If you’re not sure what a comma splice is, here’s a very common example:
The procedure should be clear, however many in our department do not yet grasp it.
For some reason, the word “however” seems to lend itself to comma slices perhaps more than any other word. Here’s how the above sentence should be written:
The procedure should be clear; however, many in our department do not yet grasp it.
Alternatively, you could divide this into two sentences:
The procedure should be clear. However, many in our department do not yet grasp it.
The rule to remember is actually pretty simple. If two complete sentences are joined by a comma, it’s a comma splice error. As shown above, the original sentence can easily be divided into two separate sentences. Therefore, it cannot be separated with a comma, but must be either separated by using a semicolon or starting a new sentence.
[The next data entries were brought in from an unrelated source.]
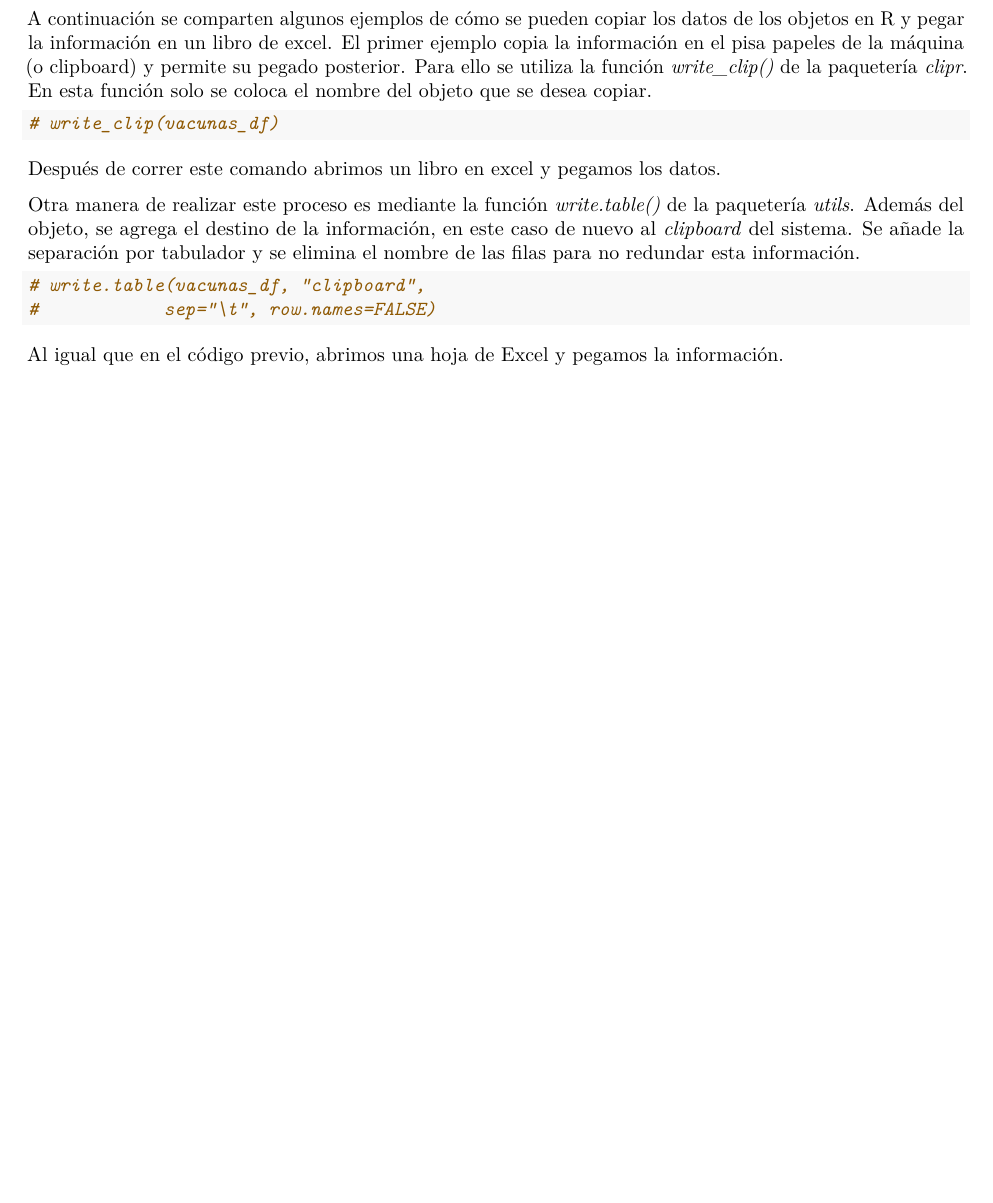
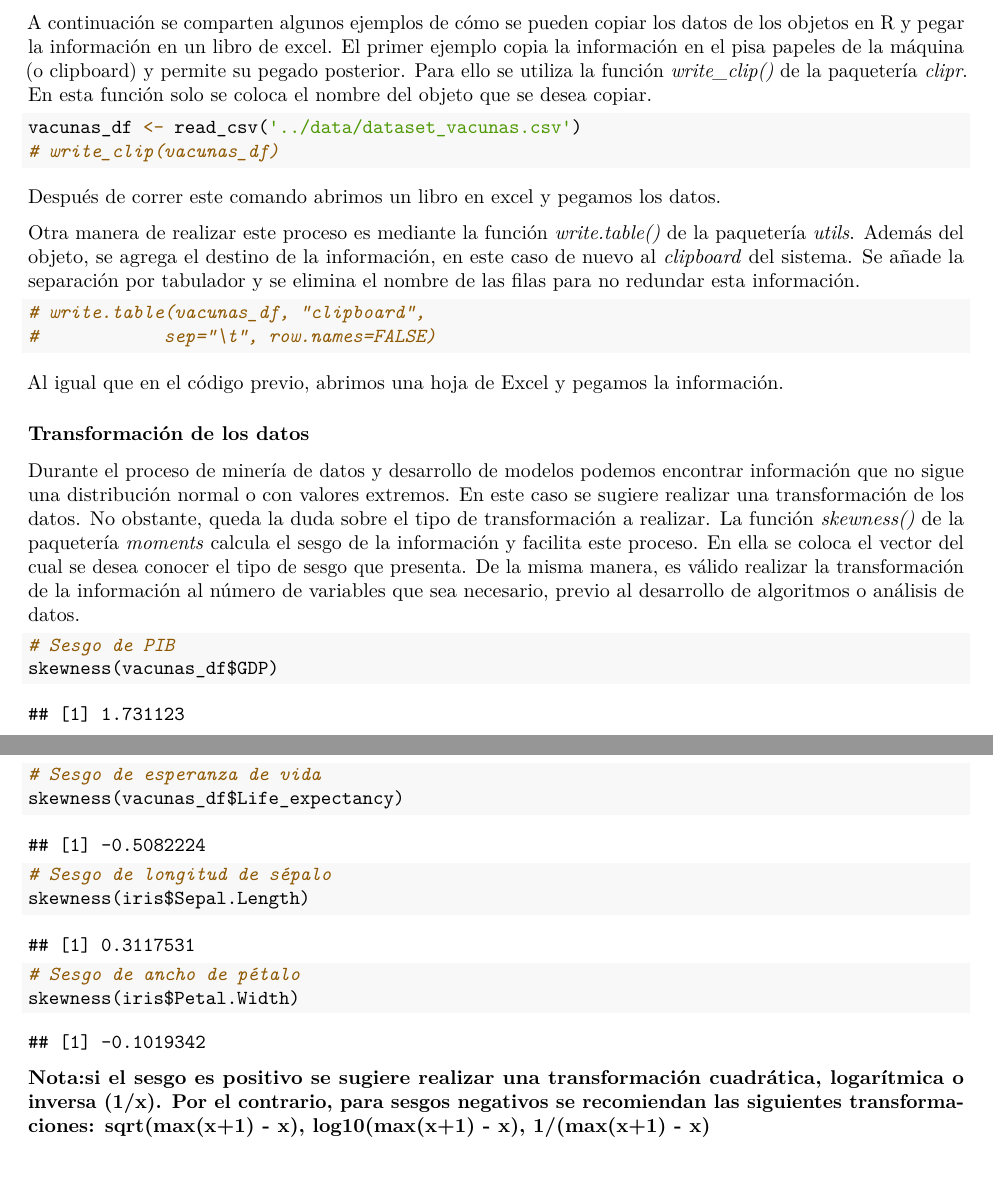
Before and after one commit to ArmandoODV19/model_in_R, an R Markdown document (cadenas_de_markov/cadenas_de_markov.Rmd): part of the page before the commit and two parts of pages 1 and 2 of 2 after it, the two joined at a grey line, cut so that both start at the same text, the shorter picture padded with empty space. The pictures show the output file cadenas_de_markov/cadenas_de_markov.pdf that the author committed with the source.

Commit message:
transformando la informacion

````diff
--- a/cadenas_de_markov/cadenas_de_markov.Rmd
+++ b/cadenas_de_markov/cadenas_de_markov.Rmd
@@ -25,7 +26,8 @@ library(clipr)
 
 A continuación se comparten algunos ejemplos de cómo se pueden copiar los datos de los objetos en R y pegar la información en un libro de excel. El primer ejemplo copia la información en el pisa papeles de la máquina (o clipboard) y permite su pegado posterior. Para ello se utiliza la función *write_clip()* de la paquetería *clipr*. En esta función solo se coloca el nombre del objeto que se desea copiar.
 
-```{r pisa, echo=TRUE}
+```{r pisa, echo=TRUE, message=FALSE, warning=FALSE}
+vacunas_df <- read_csv('../data/dataset_vacunas.csv')
 # write_clip(vacunas_df)
 ```
 
@@ -40,3 +42,23 @@ Otra manera de realizar este proceso es mediante la función *write.table()* de
 ```
 
 Al igual que en el código previo, abrimos una hoja de Excel y pegamos la información.
+
+### Transformación de los datos
+
+Durante el proceso de minería de datos y desarrollo de modelos podemos encontrar información que no sigue una distribución normal o con valores extremos. En este caso se sugiere realizar una transformación de los datos. No obstante, queda la duda sobre el tipo de transformación a realizar. La función *skewness()* de la paquetería *moments* calcula el sesgo de la información y facilita este proceso. En ella se coloca el vector del cual se desea conocer el tipo de sesgo que presenta. De la misma manera, es válido realizar la transformación de la información al número de variables que sea necesario, previo al desarrollo de algoritmos o análisis de datos.
+
+```{r sesgo, echo=TRUE}
+# Sesgo de PIB
+skewness(vacunas_df$GDP)
+
+# Sesgo de esperanza de vida
+skewness(vacunas_df$Life_expectancy)
+
+# Sesgo de longitud de sépalo
+skewness(iris$Sepal.Length)
+
+# Sesgo de ancho de pétalo
+skewness(iris$Petal.Width)
+```
+
+**Nota:si el sesgo es positivo se sugiere realizar una transformación cuadrática, logarítmica o inversa (1/x). Por el contrario, para sesgos negativos se recomiendan las siguientes transformaciones: sqrt(max(x+1) - x), log10(max(x+1) - x), 1/(max(x+1) - x)**
````
Also changed, not shown: cadenas_de_markov/cadenas_de_markov.pdf, cadenas_de_markov/cadenas_de_markov.Rmd (3 more changed lines).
Let’s look at another example:
The new parts have arrived, the ones we’ve been waiting on.
This could be a typical company memo. Does it contain a comma splice error? No, because the latter part of the sentence, “the ones we’ve been waiting on” cannot stand as a complete sentence.
Word processing programs are pretty good about catching comma splices. However, they cannot be relied upon to tell you whether it’s better to start a new sentence or to use a semicolon. A general rule of thumb is that if the sentence is lengthy, it’s usually clearer to just start a new sentence.
Of course no one can remember every rule. Even professional writers have to look things up sometimes. For the average person composing business correspondence, it can be a challenge to follow every rule of grammar precisely.
A cost-effective, time-saving solution is to consider a professional editing company such as Proof-reading.com. For now, just remember—two sentences joined together by a comma is a comma splice error. This error is avoided by using a semicolon or starting a new sentence.